This is mostly due to human error: with implanted devices like Nexplanon, there is no vector for human error that can affect the risk of unintended pregnancy. But for physical barriers like the condom, they can be used incorrectly or patients may even forget to or choose not to use them, which greatly increases pregnancy risk.
Since LARC methods are proven to be the most effective for birth control, it’s useful to compare Nexplanon with other LARC methods like copper IUD Paragard.
Nexplanon appears to be slightly more effective than Paragard at preventing unintended pregnancy. The failure rate of Paragard ranges from 0.3% to 0.6% over its 5 year lifespan as documented by medical studies.
Our review of medical literature on Nexplanon in the first section showed a failure rate range of 0 - 1.4 unintended pregnancies per 100 years, which would correspond to an upper-range failure rate of 0.07% over 5 years.
How Long Does Nexplanon Last?
Nexplanon is approved for use by the FDA up to 3 years, and this is its typical use duration. After 3 years, the device is typically removed and a new device is re-inserted if the woman chooses to continue with the therapy.
A clinical trial examined extended use of Nexplanon, and found that using it for 5 years rather than 3 didn’t increase pregnancy risk. No pregnancies occurred during the additional 2 years.
Patients who lost health insurance or who cannot afford new treatment may want to speak to their doctor about extended use of Nexplanon given that it’s proven effective in at least one medical study, but we don’t recommend off-label use of medical devices.

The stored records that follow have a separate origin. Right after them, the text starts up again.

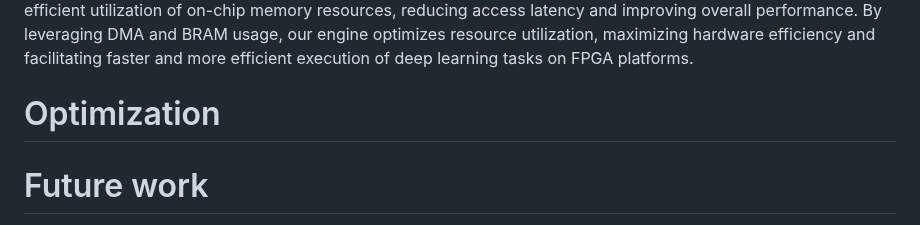
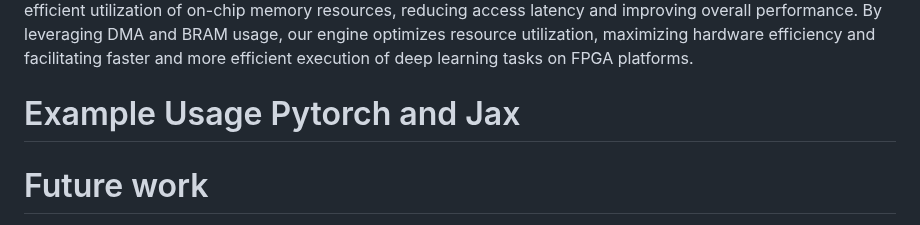
Before and after one commit to umutcanaltin/fpgai_compiler, a Markdown page: paper/paper.md, the part around the change. GitHub-like rendering.

```diff
--- a/paper/paper.md
+++ b/paper/paper.md
@@ -38,7 +38,7 @@ Our engine provides support for essential DL operations such as feedforward and
 
 Our engine supports DMA (Direct Memory Access) usage for efficient data (image stream) transfer and BRAM (Block RAM) usage for storing weights and parameters of the model. DMA usage enables data transfers between different memory locations which is vital for accelerating data-intensive tasks. Meanwhile, BRAM usage ensures efficient utilization of on-chip memory resources, reducing access latency and improving overall performance. By leveraging DMA and BRAM usage, our engine optimizes resource utilization, maximizing hardware efficiency and facilitating faster and more efficient execution of deep learning tasks on FPGA platforms.
 
-# Optimization
+# Example Usage Pytorch and Jax
 
 
 
```
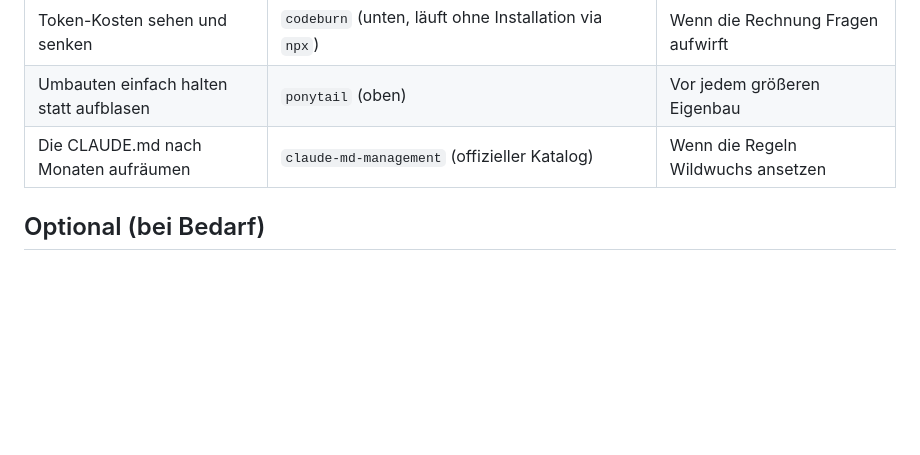
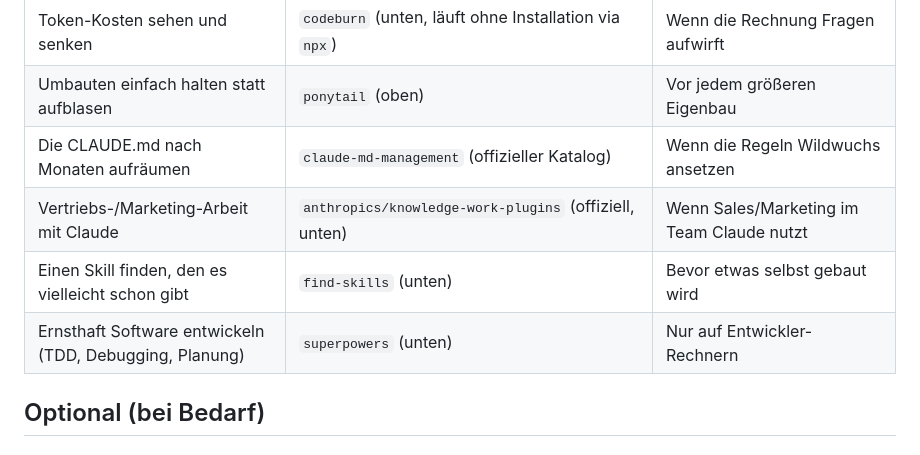
Before and after one commit to luka-commits/startup-setup, a Markdown page: reference/plugins.md, the part around one of its changes. GitHub-like rendering; blank space fills up the shorter version.

```diff
--- a/reference/plugins.md
+++ b/reference/plugins.md
@@ -42,6 +42,9 @@ Die Kurz-Übersicht, aus der Claude im Alltag empfiehlt (installiert wird nur au
 | Token-Kosten sehen und senken | `codeburn` (unten, läuft ohne Installation via `npx`) | Wenn die Rechnung Fragen aufwirft |
 | Umbauten einfach halten statt aufblasen | `ponytail` (oben) | Vor jedem größeren Eigenbau |
 | Die CLAUDE.md nach Monaten aufräumen | `claude-md-management` (offizieller Katalog) | Wenn die Regeln Wildwuchs ansetzen |
+| Vertriebs-/Marketing-Arbeit mit Claude | `anthropics/knowledge-work-plugins` (offiziell, unten) | Wenn Sales/Marketing im Team Claude nutzt |
+| Einen Skill finden, den es vielleicht schon gibt | `find-skills` (unten) | Bevor etwas selbst gebaut wird |
+| Ernsthaft Software entwickeln (TDD, Debugging, Planung) | `superpowers` (unten) | Nur auf Entwickler-Rechnern |
 
 ## Optional (bei Bedarf)
 
```
Also changed, not shown: other parts of reference/plugins.md (+33 -7 lines), reference/links.md (+5 -0 lines).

Does Nexplanon Cause Weight Gain?
While there are some consumer reports of weight gain amongst Nexplanon users, the clinical reviews cited in this article which analyzed a host of side effects did not document weight gain on average compared to control groups.
Weight is affected by many factors, and often patients misattribute it to one new therapy. In the case of Nexplanon, there doesn’t appear to be clinical evidence that it causes weight gain on average.
One clinical trial did document weight gain in a specific subset of Nexplanon users. Women with genetic variants at Estrogen Receptor 1 (ESR1) gained a significant amount of weight while on the therapy. This group gained 14.1 kilograms on average, which equates to 31.1 pounds.
Women who have completed a genetic analysis using a service such as 23andMe may want to discuss the results with their doctor prior to considering Nexplanon use, to rule out if they’re in that potentially higher-risk group for weight gain.